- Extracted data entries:
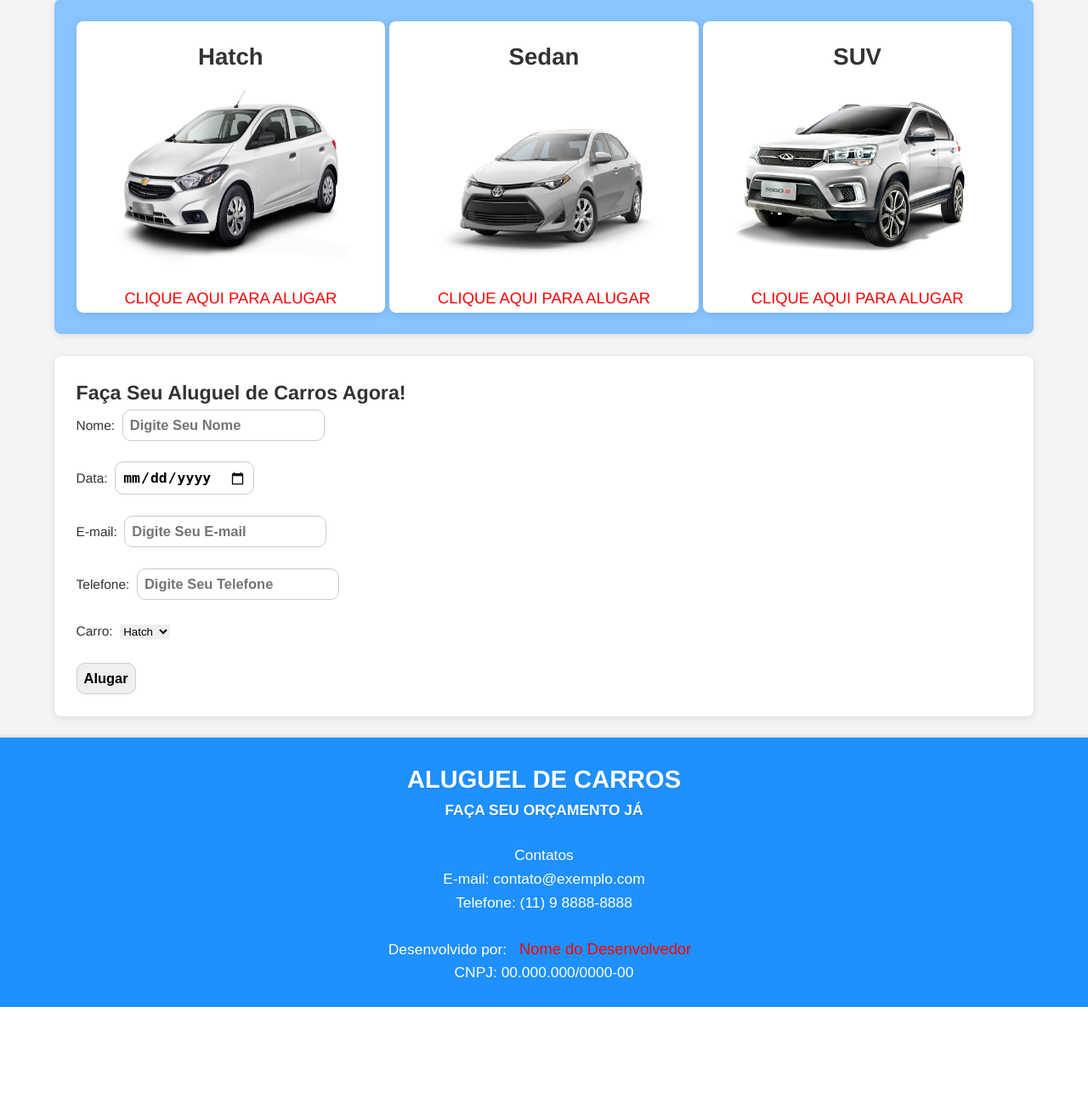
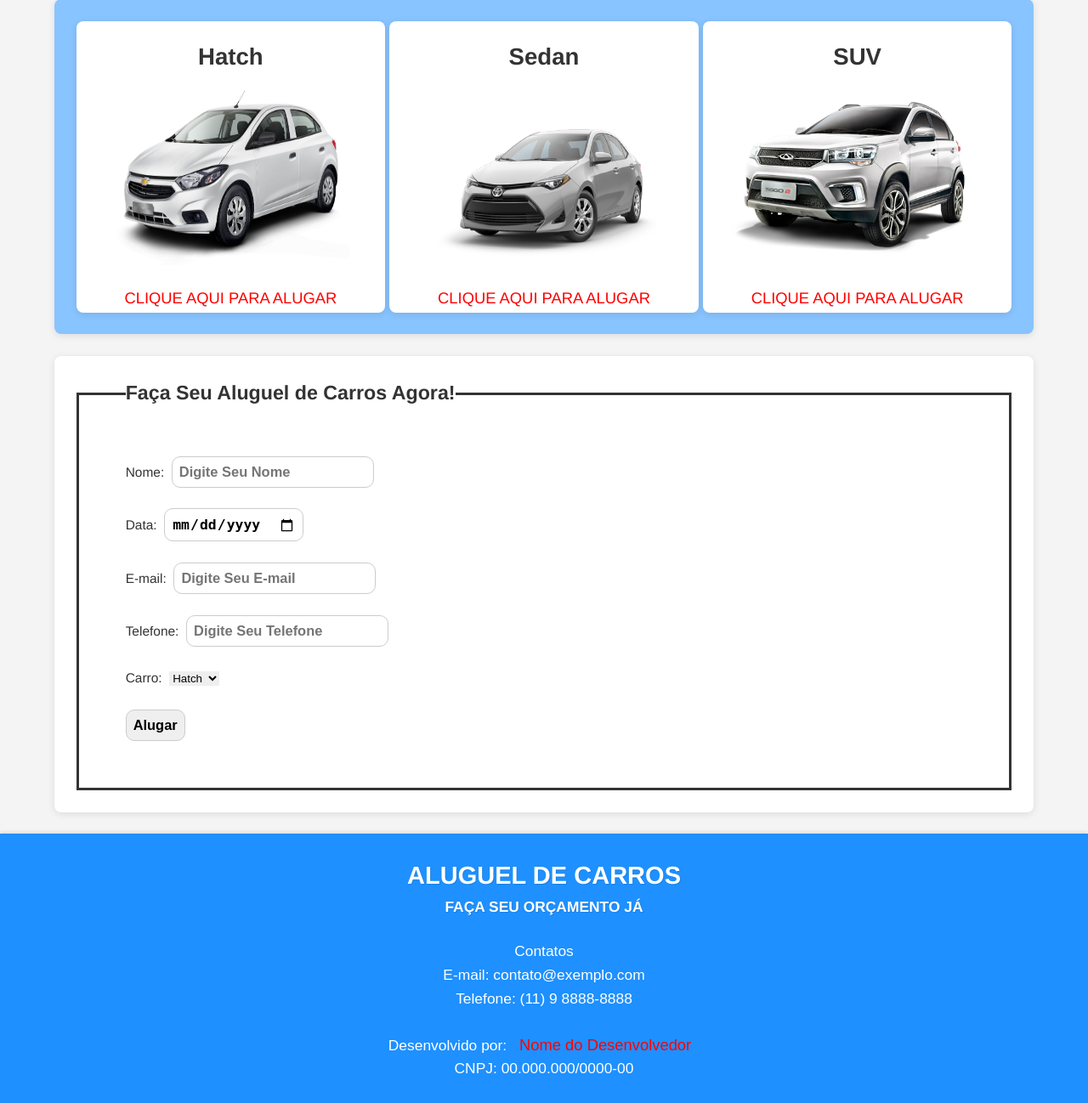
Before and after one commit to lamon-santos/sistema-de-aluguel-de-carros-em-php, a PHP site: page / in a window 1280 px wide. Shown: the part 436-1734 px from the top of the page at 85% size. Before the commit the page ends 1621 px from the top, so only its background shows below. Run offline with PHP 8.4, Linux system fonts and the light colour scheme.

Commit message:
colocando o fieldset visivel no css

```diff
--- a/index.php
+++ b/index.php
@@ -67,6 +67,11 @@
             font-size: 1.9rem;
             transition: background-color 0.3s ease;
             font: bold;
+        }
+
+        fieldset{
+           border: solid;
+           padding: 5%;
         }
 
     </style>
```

- What is required: Considering only the data above, return the lines in which "size" occurs.

- Completed exercise:
Before and after one commit to lamon-santos/sistema-de-aluguel-de-carros-em-php, a PHP site: page / in a window 1280 px wide. Shown: the part 436-1734 px from the top of the page at 85% size. Before the commit the page ends 1621 px from the top, so only its background shows below. Run offline with PHP 8.4, Linux system fonts and the light colour scheme.
             font-size: 1.9rem;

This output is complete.